(Dataset items)
□ □ □ □

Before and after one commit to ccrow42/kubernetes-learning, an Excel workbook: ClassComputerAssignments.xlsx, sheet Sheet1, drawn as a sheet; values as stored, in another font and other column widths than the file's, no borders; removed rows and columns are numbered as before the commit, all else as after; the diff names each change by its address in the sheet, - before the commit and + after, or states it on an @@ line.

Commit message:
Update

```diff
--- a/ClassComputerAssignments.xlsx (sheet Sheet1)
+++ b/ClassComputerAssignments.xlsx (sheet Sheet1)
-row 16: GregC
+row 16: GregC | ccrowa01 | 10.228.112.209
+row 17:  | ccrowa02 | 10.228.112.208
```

□ □ □ □

§ **Exercise objective**
Repeat each of the entries exactly as written.

§ **Task result**
Before and after one commit to ccrow42/kubernetes-learning, an Excel workbook: ClassComputerAssignments.xlsx, sheet Sheet1, drawn as a sheet; values as stored, in another font and other column widths than the file's, no borders; removed rows and columns are numbered as before the commit, all else as after; the diff names each change by its address in the sheet, - before the commit and + after, or states it on an @@ line.

Commit message:
Update

```diff
--- a/ClassComputerAssignments.xlsx (sheet Sheet1)
+++ b/ClassComputerAssignments.xlsx (sheet Sheet1)
-row 16: GregC
+row 16: GregC | ccrowa01 | 10.228.112.209
+row 17:  | ccrowa02 | 10.228.112.208
```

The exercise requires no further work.